(What this task involves) The material below holds a span beginning at the line with "Transport-->>Session: Available tools array" and ending at the line with "alt Tool calls detected". Quote that span exactly, both ends included, and only that span.

(Data listing)
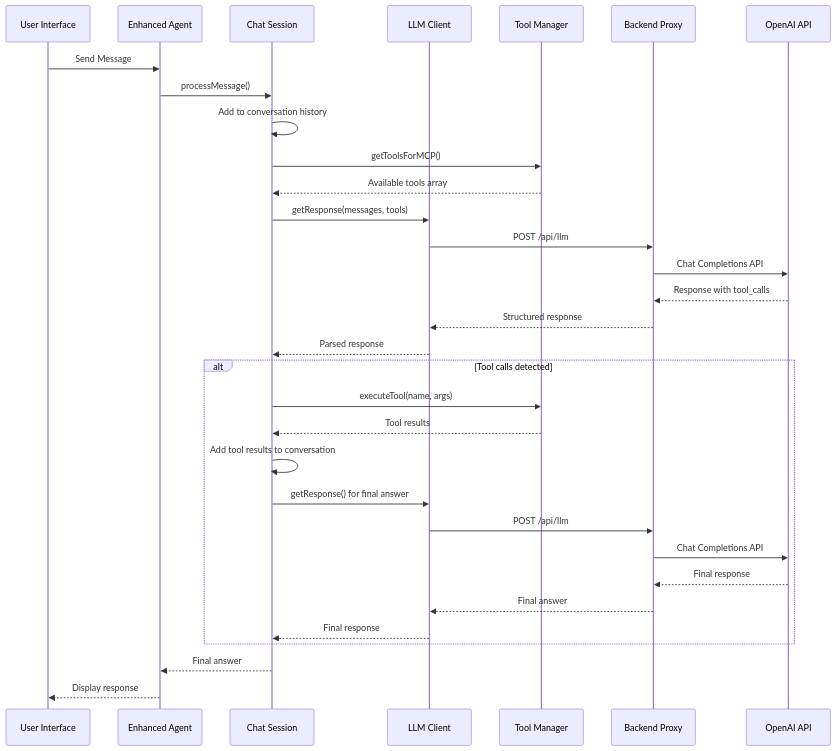
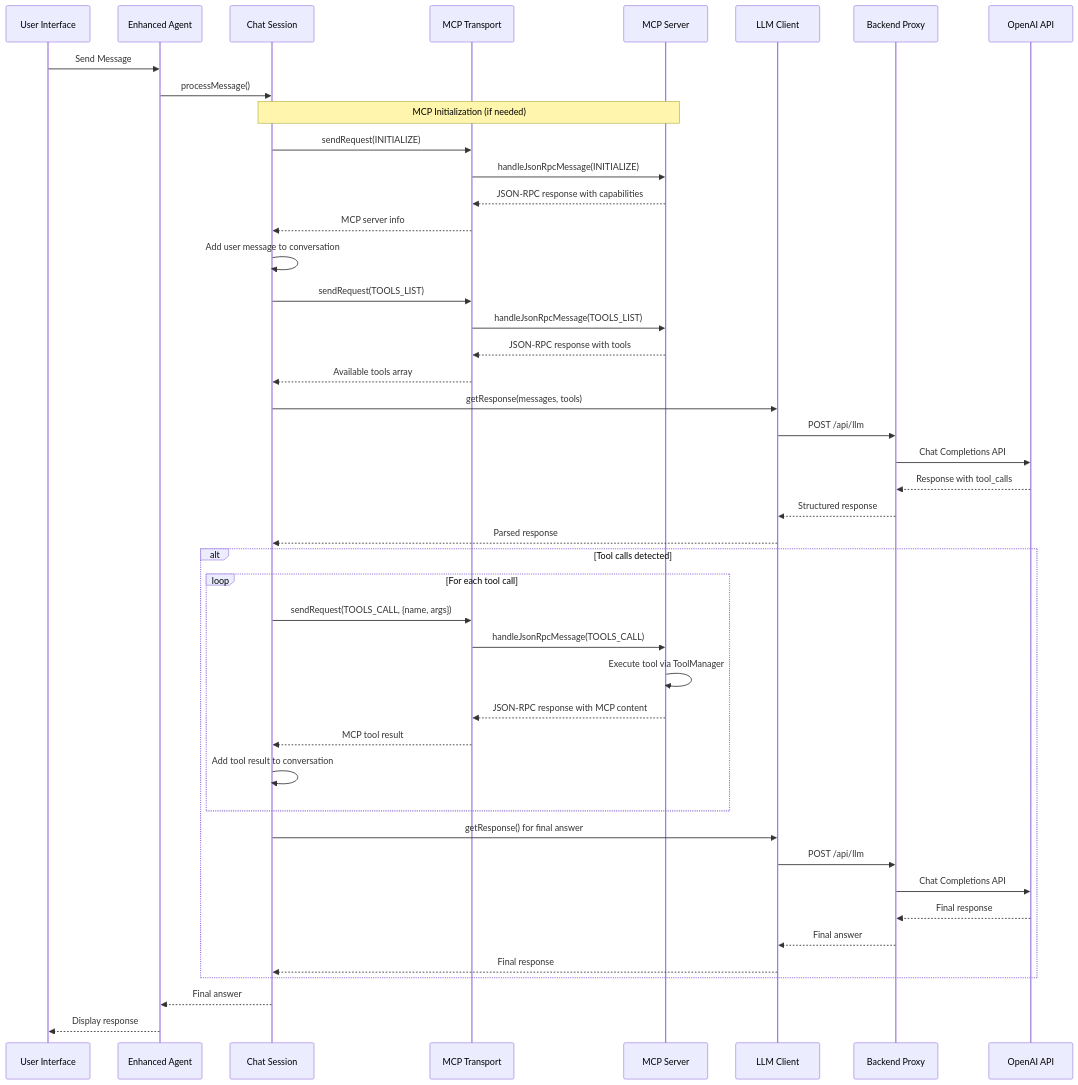
Before and after one commit to spiraltechnica/mcp-browser-agent: the diagram in README.md, drawn with Mermaid. The commit also changed other lines of this file, not shown here.

````diff
--- a/README.md
+++ b/README.md
@@ -337,37 +315,54 @@
 ```mermaid
 sequenceDiagram
     participant User as User Interface
     participant Agent as Enhanced Agent
     participant Session as Chat Session
+    participant Transport as MCP Transport
+    participant Server as MCP Server
     participant LLM as LLM Client
-    participant Tools as Tool Manager
     participant Backend as Backend Proxy
     participant OpenAI as OpenAI API
 
     User->>Agent: Send Message
     Agent->>Session: processMessage()
-    Session->>Session: Add to conversation history
-    Session->>Tools: getToolsForMCP()
-    Tools-->>Session: Available tools array
+    
+    Note over Session,Server: MCP Initialization (if needed)
+    Session->>Transport: sendRequest(INITIALIZE)
+    Transport->>Server: handleJsonRpcMessage(INITIALIZE)
+    Server-->>Transport: JSON-RPC response with capabilities
+    Transport-->>Session: MCP server info
+    
+    Session->>Session: Add user message to conversation
+    Session->>Transport: sendRequest(TOOLS_LIST)
+    Transport->>Server: handleJsonRpcMessage(TOOLS_LIST)
+    Server-->>Transport: JSON-RPC response with tools
+    Transport-->>Session: Available tools array
+    
     Session->>LLM: getResponse(messages, tools)
     LLM->>Backend: POST /api/llm
     Backend->>OpenAI: Chat Completions API
     OpenAI-->>Backend: Response with tool_calls
     Backend-->>LLM: Structured response
     LLM-->>Session: Parsed response
     
     alt Tool calls detected
-        Session->>Tools: executeTool(name, args)
-        Tools-->>Session: Tool results
-        Session->>Session: Add tool results to conversation
+        loop For each tool call
+            Session->>Transport: sendRequest(TOOLS_CALL, {name, args})
+            Transport->>Server: handleJsonRpcMessage(TOOLS_CALL)
+            Server->>Server: Execute tool via ToolManager
+            Server-->>Transport: JSON-RPC response with MCP content
+            Transport-->>Session: MCP tool result
+            Session->>Session: Add tool result to conversation
+        end
+        
         Session->>LLM: getResponse() for final answer
         LLM->>Backend: POST /api/llm
         Backend->>OpenAI: Chat Completions API
         OpenAI-->>Backend: Final response
         Backend-->>LLM: Final answer
         LLM-->>Session: Final response
     end
     
     Session-->>Agent: Final answer
     Agent-->>User: Display response
 ```
````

(Output for this exercise)
+    Transport-->>Session: Available tools array
+    
     Session->>LLM: getResponse(messages, tools)
     LLM->>Backend: POST /api/llm
     Backend->>OpenAI: Chat Completions API
     OpenAI-->>Backend: Response with tool_calls
     Backend-->>LLM: Structured response
     LLM-->>Session: Parsed response
     
     alt Tool calls detected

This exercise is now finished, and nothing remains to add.